    Made this for dinner with friends last night—they were bowled over. I thank you and gave you oodles of credit. I can confidently say that you now have 3 new fans! We used to collect urchin/uni from the rocks in Corsica–cut them open and sip them down with some crisp white wine for lunch. Unfortunately, I was not able to get them that fresh last night. Another problem was that I did not have the fork and spoon from your photo. I think this would have made the dish. Please, oh please, would you let me know where you purchased them?
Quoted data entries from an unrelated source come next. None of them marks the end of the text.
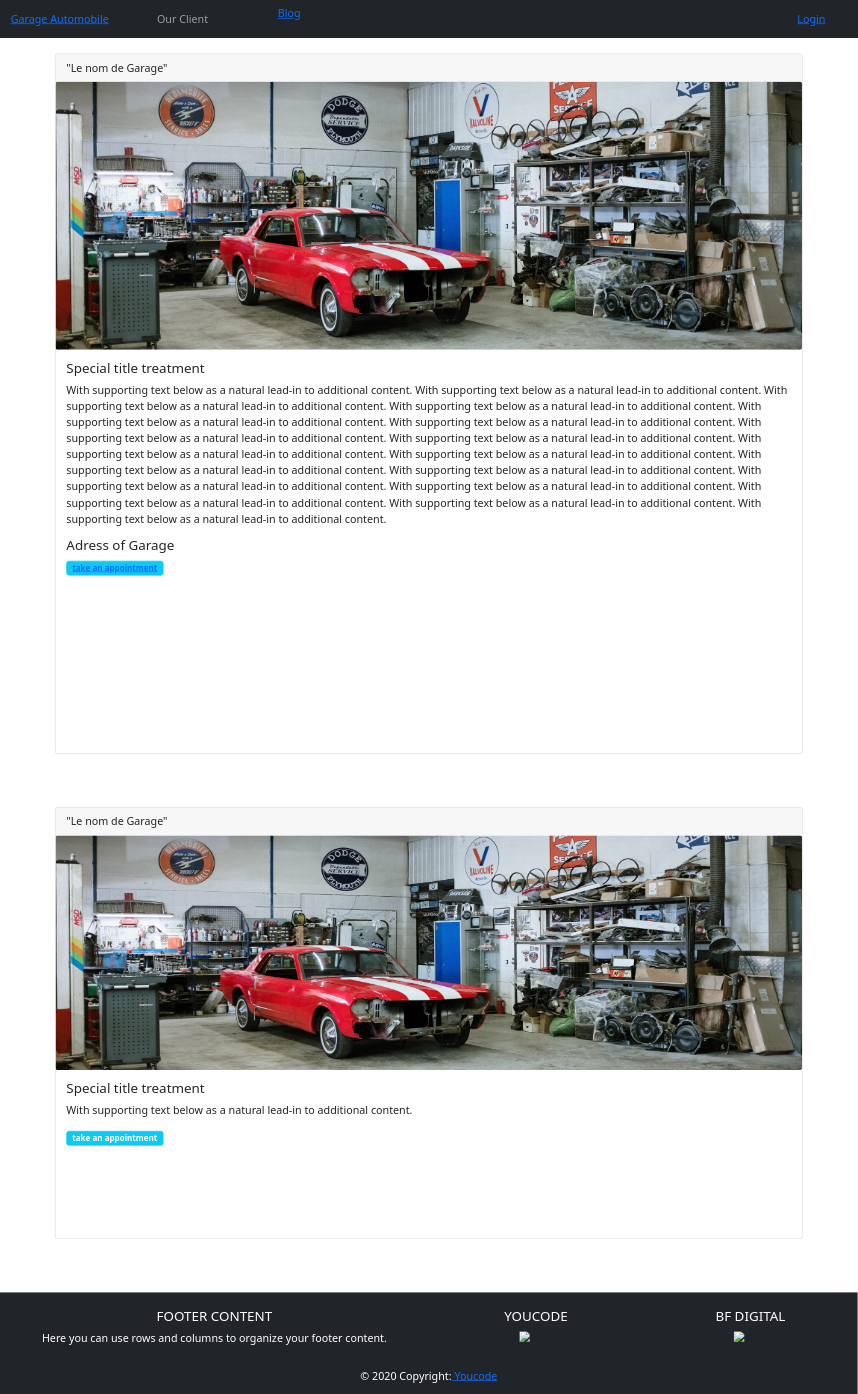
Repository: abdelhak-f/Fil-Rouge
Page: /blog (app in client/)
The author's editor kept a copy of each file at every save. The page is drawn from the files as they stood at one save, then again after the next save.
The browser window is 1280 px wide. The pictures show the whole page, at 67% of full size.
The project was rebuilt for these pictures with package versions that can differ from the ones it lists, and the page was loaded fresh each time. Also part of the build but not shown: client/src/components/Text.jsx, client/src/components/forms/FirstFrontForm.jsx, client/src/components/Body.jsx, client/src/components/forms/FormGarage.jsx, client/src/components/loged/login/Login.jsx, client/src/components/loged/register/Register.jsx.

Above is the page before, as saved 2021-09-12 14:13:59.

After the next save:
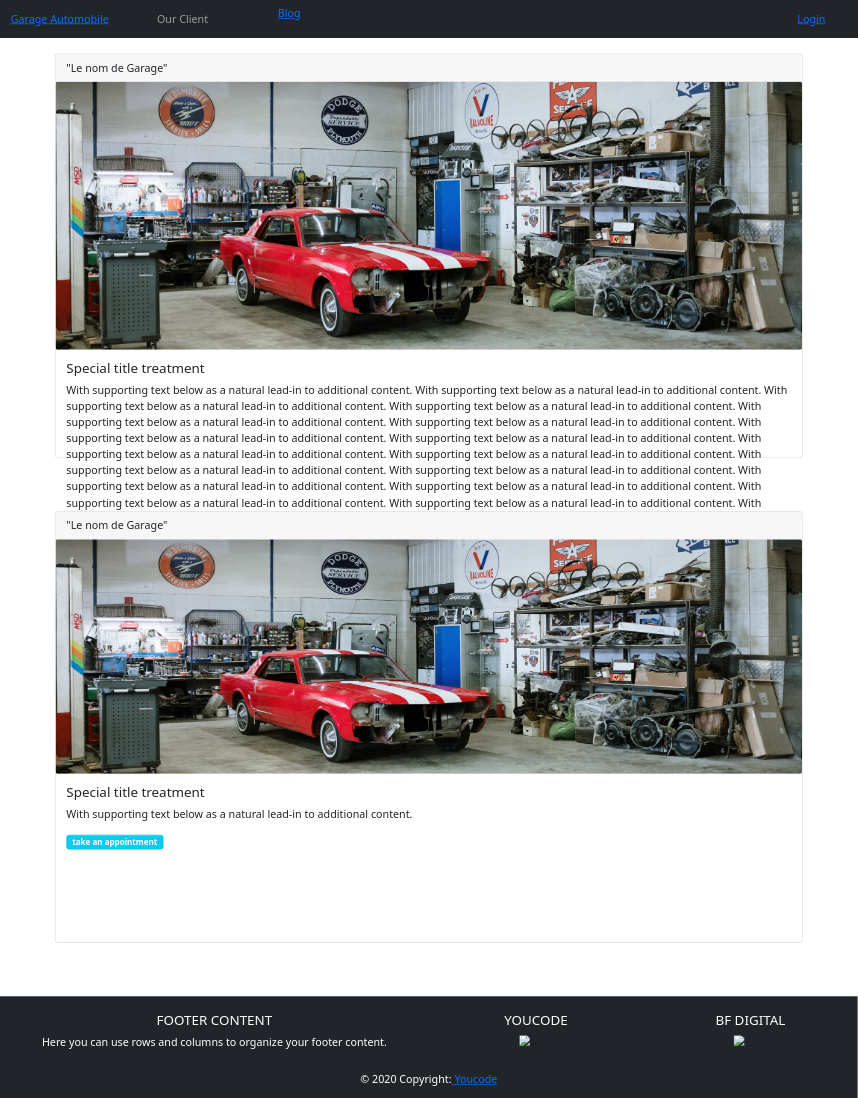
Saved 9 s later.
--- a/client/src/components/Blog.jsx
+++ b/client/src/components/Blog.jsx
@@ -19,7 +19,7 @@ function Blog() {
             style={{ height: '400px', weiht: '500px' }}
              src={image} />
             <Card.Body
-             style={{ height: '100%' }}
+             style={{ height: '10rem' }}
             >
             <Card.Title>Special title treatment</Card.Title>
             <Card.Text>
    • mandy@ladyandpups

      August 24, 2015 at 5:10 AM Reply

      Zoe, thanks!! Click on the link “Ann Ladson” below the first photo!

  • Frances

    September 5, 2015 at 11:46 AM Reply

    Your photos always blow me away. That fork and spoon in particular look amazing in the dark photography you have going on. I must confess, your food blog is one of my main motivations for wanting to become a better food photographer and writer. Thanks for the share and keep doing what you’re doing!

  • Sabrina

    October 20, 2015 at 12:57 AM Reply

    Love this!

  • Dan

    February 19, 2016 at 4:57 AM Reply

    Where can I find those amazing utensils?

    • mandy@ladyandpups

      February 19, 2016 at 1:44 PM Reply

      Dan, it’s by Ann Ladson! There’s a link to her online shop at the beginning of the post :)

  • Debra

    July 22, 2016 at 11:46 PM Reply

    Ez a vacsora csÃzcsgasºtronómiai szintű volt-é avagy netán mégsem?Hosszas vita zajlott errÅ‘l a Bűvös blogon, rosszmagam részvételével. Az ottani hangadó opponens (egy Levin “nevű” titokzatos, viszont copfos úr) szerint alapvetÅ‘en nem fér össze a magas szintű gasztronómiai teljesítmény és a jóllakás igénye. Szerintem meg igen.EttÅ‘l a sortól jól (is) lehetett lakni, hasonlóan Zsolt korábbi borvacsoráihoz. Szerencsére!

Post a Comment